How does BYOD Affect an Enterprise?
The traditional system of enterprise-owned devices ensured that companies maintained a tight control over any and all devices, which connected to their network. This closed ecosystem was believed to be quite effective in maintaining overall data security, but reduced the mobility provided to employees. Things changed dramatically after the introduction of the iPhone followed by the introduction of various Android devices, which the employees wanted to use for company work. Soon enough, the BYOD (Bring Your Own Device) concept was introduced, which led to an exponential increase in the number of devices connecting to the organizational network.

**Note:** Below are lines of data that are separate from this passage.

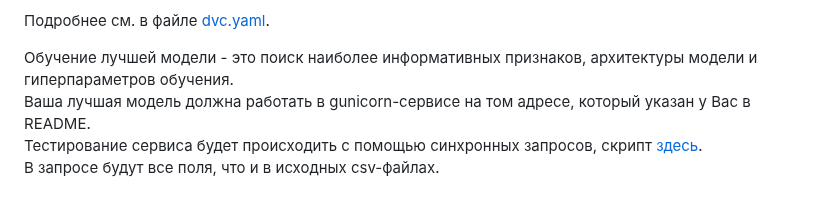
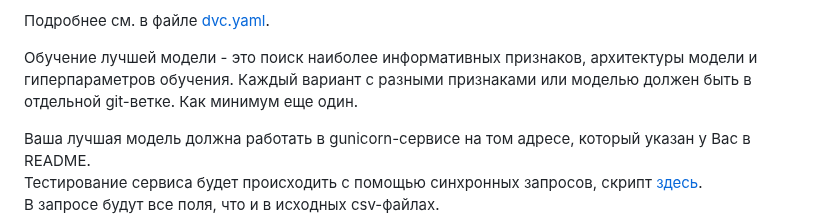
Before and after one commit to labintsev/pabd24, a Markdown page: README.md, the part around the change. Rendered like a GitHub page.

Commit message:
udp sem4

```diff
--- a/README.md
+++ b/README.md
@@ -135,6 +135,9 @@ dvc stage add -n preprocess python src/preprocess_data.py
 Подробнее см. в файле [dvc.yaml](dvc.yaml).
 
 Обучение лучшей модели - это поиск наиболее информативных признаков, архитектуры модели и гиперпараметров обучения.
+Каждый вариант с разными признаками или моделью должен быть в отдельной git-ветке.
+Как минимум еще один.
+
 Ваша лучшая модель должна работать в gunicorn-сервисе на том адресе, который указан у Вас в README.
 Тестирование сервиса будет происходить с помощью синхронных запросов, скрипт [здесь](grads/service_test.py).
 В запросе будут все поля, что и в исходных csv-файлах.
```
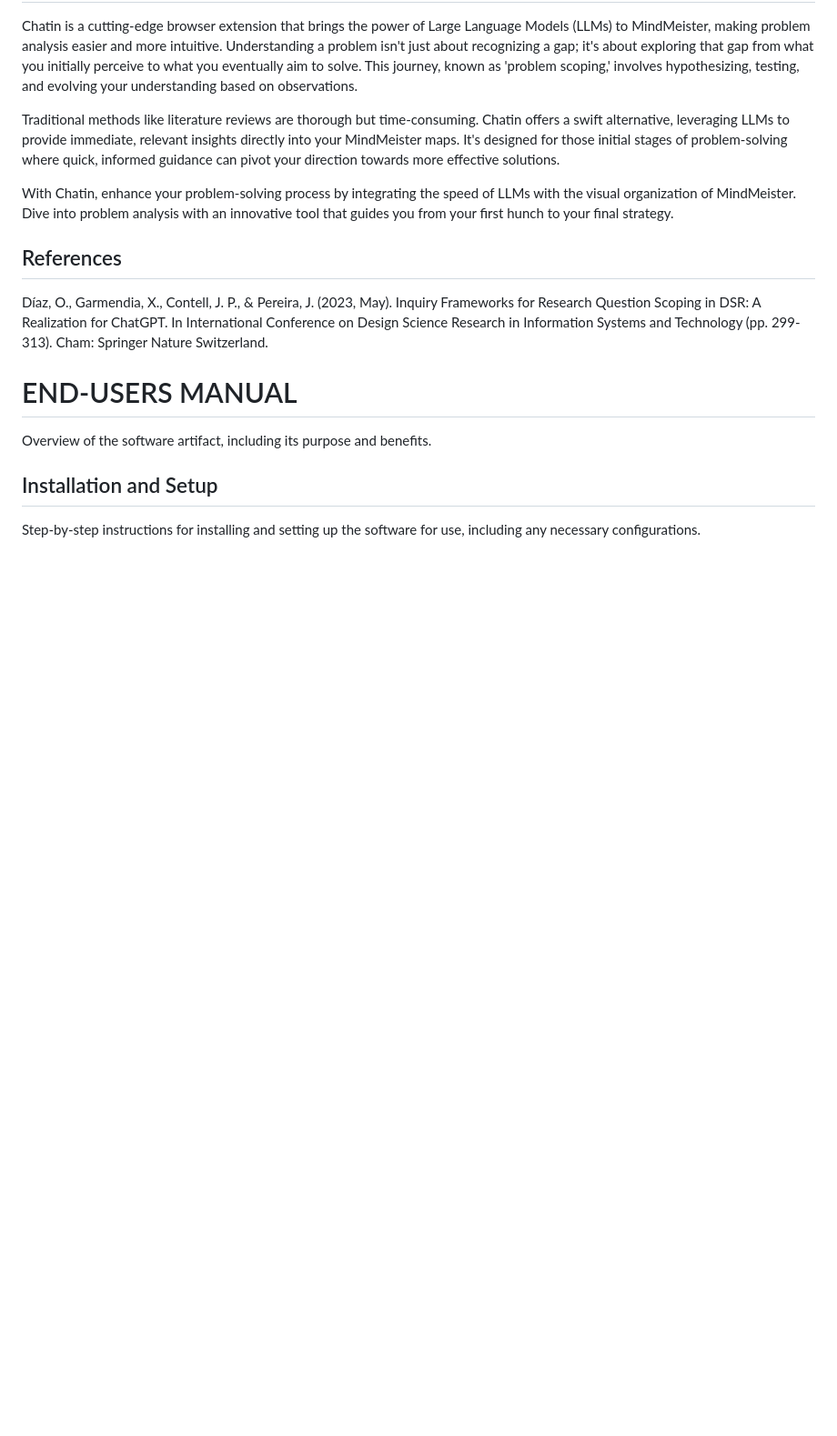
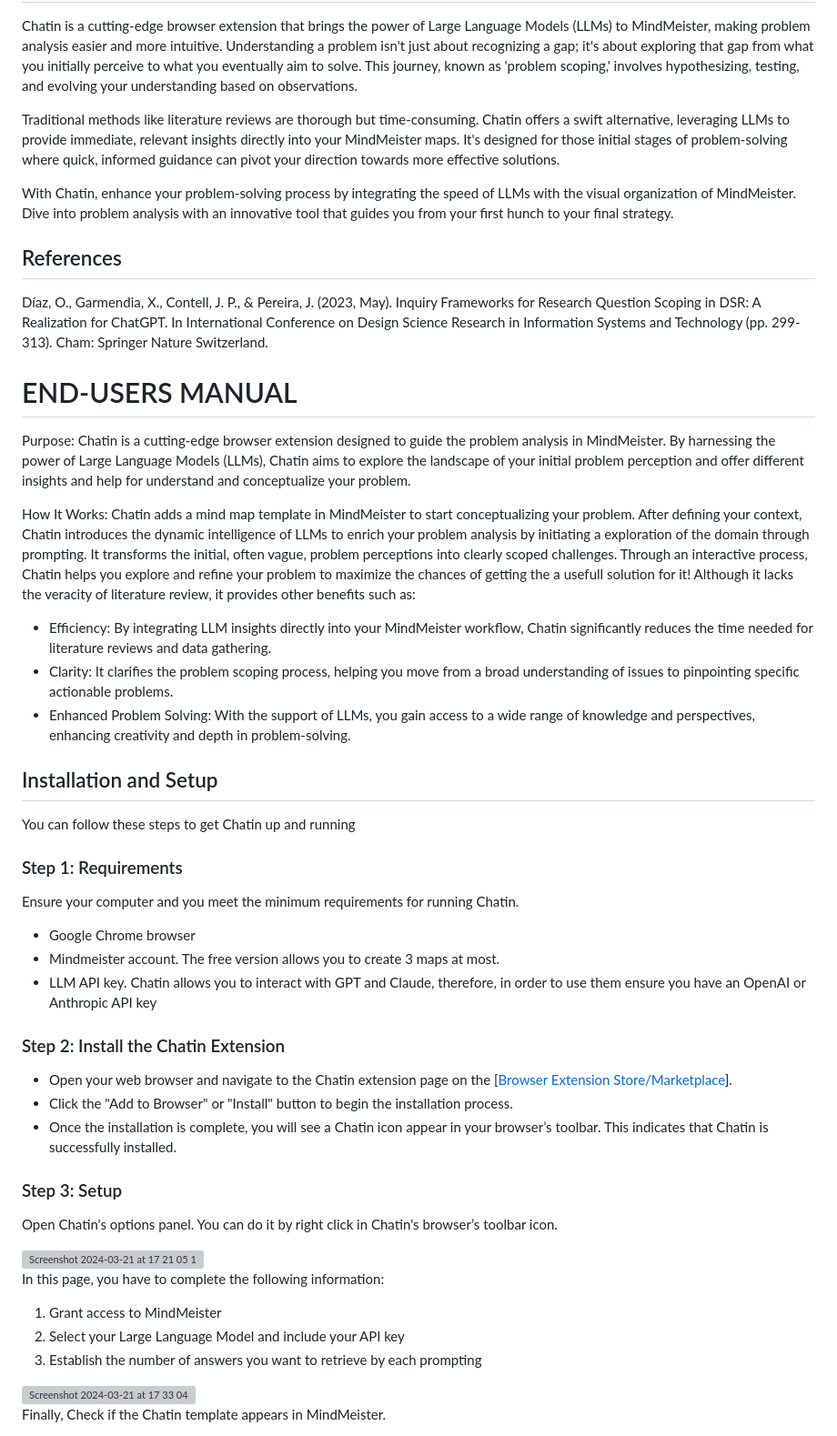
Before and after one commit to onekin/Chatin, a Markdown page: README.md, the part around the change printed below. Shown: that part at 91% size. Rendered like a GitHub page; blank space fills up the shorter version; grey boxes are pictures that could not be loaded.

```diff
--- a/README.md
+++ b/README.md
@@ -9,6 +9,41 @@ With Chatin, enhance your problem-solving process by integrating the speed of LL
 Díaz, O., Garmendia, X., Contell, J. P., & Pereira, J. (2023, May). Inquiry Frameworks for Research Question Scoping in DSR: A Realization for ChatGPT. In International Conference on Design Science Research in Information Systems and Technology (pp. 299-313). Cham: Springer Nature Switzerland.
 
 # END-USERS MANUAL
-Overview of the software artifact, including its purpose and benefits.
+Purpose: Chatin is a cutting-edge browser extension designed to guide the problem analysis in MindMeister. By harnessing the power of Large Language Models (LLMs), Chatin aims to explore the landscape of your initial problem perception and offer different insights and help for understand and conceptualize your problem.
+
+How It Works: Chatin adds a mind map template in MindMeister to start conceptualizing your problem. After defining your context, Chatin introduces the dynamic intelligence of LLMs to enrich your problem analysis by initiating a exploration of the domain through prompting. It transforms the initial, often vague, problem perceptions into clearly scoped challenges. Through an interactive process, Chatin helps you explore and refine your problem to maximize the chances of getting the a usefull solution for it! Although it lacks the veracity of literature review, it provides other benefits such as:
+
+- Efficiency: By integrating LLM insights directly into your MindMeister workflow, Chatin significantly reduces the time needed for literature reviews and data gathering.
+- Clarity: It clarifies the problem scoping process, helping you move from a broad understanding of issues to pinpointing specific actionable problems.
+- Enhanced Problem Solving: With the support of LLMs, you gain access to a wide range of knowledge and perspectives, enhancing creativity and depth in problem-solving.
+
 ## Installation and Setup
-Step-by-step instructions for installing and setting up the software for use, including any necessary configurations.
+You can follow these steps to get Chatin up and running
+
+### Step 1: Requirements
+Ensure your computer and you meet the minimum requirements for running Chatin.
+
+- Google Chrome browser
+- Mindmeister account. The free version allows you to create 3 maps at most.
+- LLM API key. Chatin allows you to interact with GPT and Claude, therefore, in order to use them ensure you have an OpenAI or Anthropic API key
+
+### Step 2: Install the Chatin Extension
+- Open your web browser and navigate to the Chatin extension page on the [[Browser Extension Store/Marketplace](https://chromewebstore.google.com/detail/chatin/ojgphilpbmgaclmomnhjbcmjmhdlcbbn)].
+- Click the "Add to Browser" or "Install" button to begin the installation process.
+- Once the installation is complete, you will see a Chatin icon appear in your browser’s toolbar. This indicates that Chatin is successfully installed.
+
+### Step 3: Setup
+Open Chatin's options panel. You can do it by right click in Chatin's browser’s toolbar icon.
+
+<img width="521" alt="Screenshot 2024-03-21 at 17 21 05 1" src="https://github.com/onekin/Chatin/assets/31988855/118f2ef8-0a34-4ba5-baff-75064f3f23c3">
+
+In this page, you have to complete the following information:
+
+1. Grant access to MindMeister
+2. Select your Large Language Model and include your API key
+3. Establish the number of answers you want to retrieve by each prompting
+
+<img width="750" alt="Screenshot 2024-03-21 at 17 33 04" src="https://github.com/onekin/Chatin/assets/31988855/76b378d3-2036-48d5-b5d5-a10867bb6cc3">
+
+Finally, Check if the Chatin template appears in MindMeister.
+
```
Also changed, not shown: other parts of README.md (+13 -1 lines).
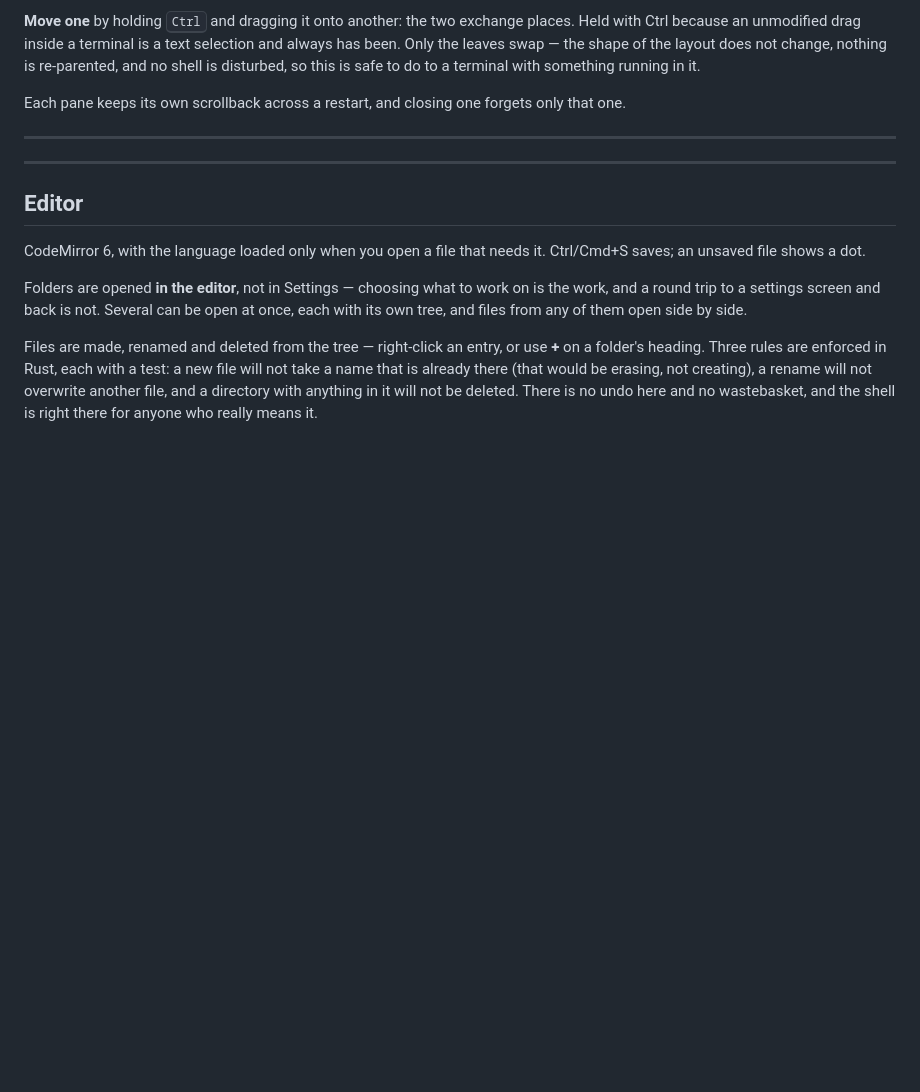
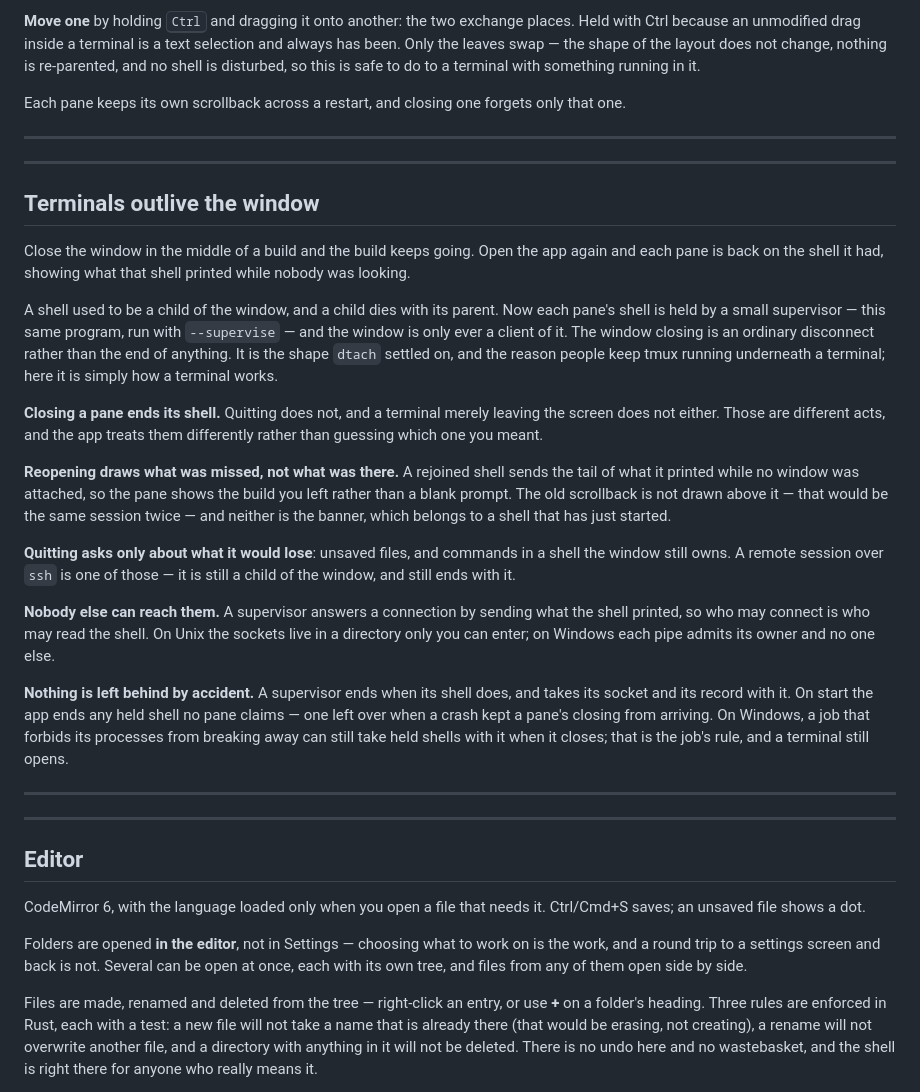
Before and after one commit to kartikeyajay2006/jky-terminal, a Markdown page: docs/FEATURES.md, the part around the change. Drawn GitHub-style; blank space fills up the shorter version.

Commit message:
docs: terminals outlive the window
What it does, and the arguments that decided the awkward parts: why
closing a pane ends a shell when quitting does not, why a rejoined pane
draws what it missed rather than what it had, and who can reach a held
shell. The limits are written down too — a remote session still ends
with the window, and on Windows a job that forbids breaking away can
still take held shells with it.

The test badge moves to 2229 frontend and 1089 Rust, the counts the
suites report now, skipped and ignored ones included.

```diff
--- a/docs/FEATURES.md
+++ b/docs/FEATURES.md
@@ -87,6 +87,49 @@ this is safe to do to a terminal with something running in it.
 
 Each pane keeps its own scrollback across a restart, and closing one forgets
 only that one.
+
+---
+
+---
+
+## Terminals outlive the window
+
+Close the window in the middle of a build and the build keeps going. Open the
+app again and each pane is back on the shell it had, showing what that shell
+printed while nobody was looking.
+
+A shell used to be a child of the window, and a child dies with its parent.
+Now each pane's shell is held by a small supervisor — this same program, run
+with `--supervise` — and the window is only ever a client of it. The window
+closing is an ordinary disconnect rather than the end of anything. It is the
+shape `dtach` settled on, and the reason people keep tmux running underneath a
+terminal; here it is simply how a terminal works.
+
+**Closing a pane ends its shell.** Quitting does not, and a terminal merely
+leaving the screen does not either. Those are different acts, and the app
+treats them differently rather than guessing which one you meant.
+
+**Reopening draws what was missed, not what was there.** A rejoined shell sends
+the tail of what it printed while no window was attached, so the pane shows the
+build you left rather than a blank prompt. The old scrollback is not drawn above
+it — that would be the same session twice — and neither is the banner, which
+belongs to a shell that has just started.
+
+**Quitting asks only about what it would lose**: unsaved files, and commands in
+a shell the window still owns. A remote session over `ssh` is one of those — it
+is still a child of the window, and still ends with it.
+
+**Nobody else can reach them.** A supervisor answers a connection by sending
+what the shell printed, so who may connect is who may read the shell. On Unix
+the sockets live in a directory only you can enter; on Windows each pipe admits
+its owner and no one else.
+
+**Nothing is left behind by accident.** A supervisor ends when its shell does,
+and takes its socket and its record with it. On start the app ends any held
+shell no pane claims — one left over when a crash kept a pane's closing from
+arriving. On Windows, a job that forbids its processes from breaking away can
+still take held shells with it when it closes; that is the job's rule, and a
+terminal still opens.
 
 ---
 
```
Also changed, not shown: README.md (+2 -2 lines).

It soon became quite apparent that uncontrolled BYOD implementation can and will severely compromise data security within the organization and some controls needed to be established. Soon mobility policy documents were introduced into most workplaces however, as most of these were hastily prepared, they often failed to address the key issues which led to BYOD implementation in the first place. Following are a few of the security concerns, which an organization needs to address before framing a suitable enterprise policy for BYOD implementation.
The Ownership Issue: Data Ownership vs. Device Ownership
By implementing BYOD, the company invariably forfeits all rights of ownership to the device unless however, the employee is compensated for the cost of buying the device. However, as most companies do not reimburse employees for their devices, the rights of ownership mostly lie with the employee. This creates a paradox, as all corporate data on the device continues to be property of the enterprise even though the user holds rights to all personal data stored on the devices and the device itself. Some companies have introduced a system of sandboxed storage and container techniques to ensure that the corporate data is secure, but currently these systems are far from perfect. The way forward is devising an organizational mobility policy which ensures that the rights of both the user and the organization are adequately represented, while ensuring complete organizational data security.
Support and Security Problems Resulting From Exponential Increase of Devices
The introduction of BYOD has often resulted in an exponential increase of devices within the organization. These devices operate on multiple platforms which often translate into multiple problems from the organization. Such security problem whether real or perceived had led companies to outsource software development requirements to one of the leading custom software development centers such as India. Such inclusive support is far from a permanent solution, as many of the new devices lack even the best security features. It is therefore necessary for organizations to draw a line at some point and limit the BYOD policy to only a few select devices and platforms. Such a practice though seemingly detrimental to employee satisfaction, is effective in maintaining a proper level of security on sensitive corporate data stored on the organization’s network.
Controlling the Uncontrolled Usage of Apps
The new age devices come loaded with multiple apps while providing users with the option to purchase additional apps from online stores such as the Apple or the Android Apps Store. Even though these apps are mostly obtained from trusted vendors who often outsource software development to reduce costs, a significant security risk is often presented by uncontrolled use of mobile apps. To control this type of behavior, organizations have moved to ban the use of certain apps on devices connected to the organization’s network. Many companies have also introduced their own solutions developed in-house or through Custom Software Development Services provided by leading companies. These are however only temporary fixes and organizations need to implement proper mobile device management policies before implementing an organization-wide BYOD policy. For More Information Visit: http://www.extendcode.com/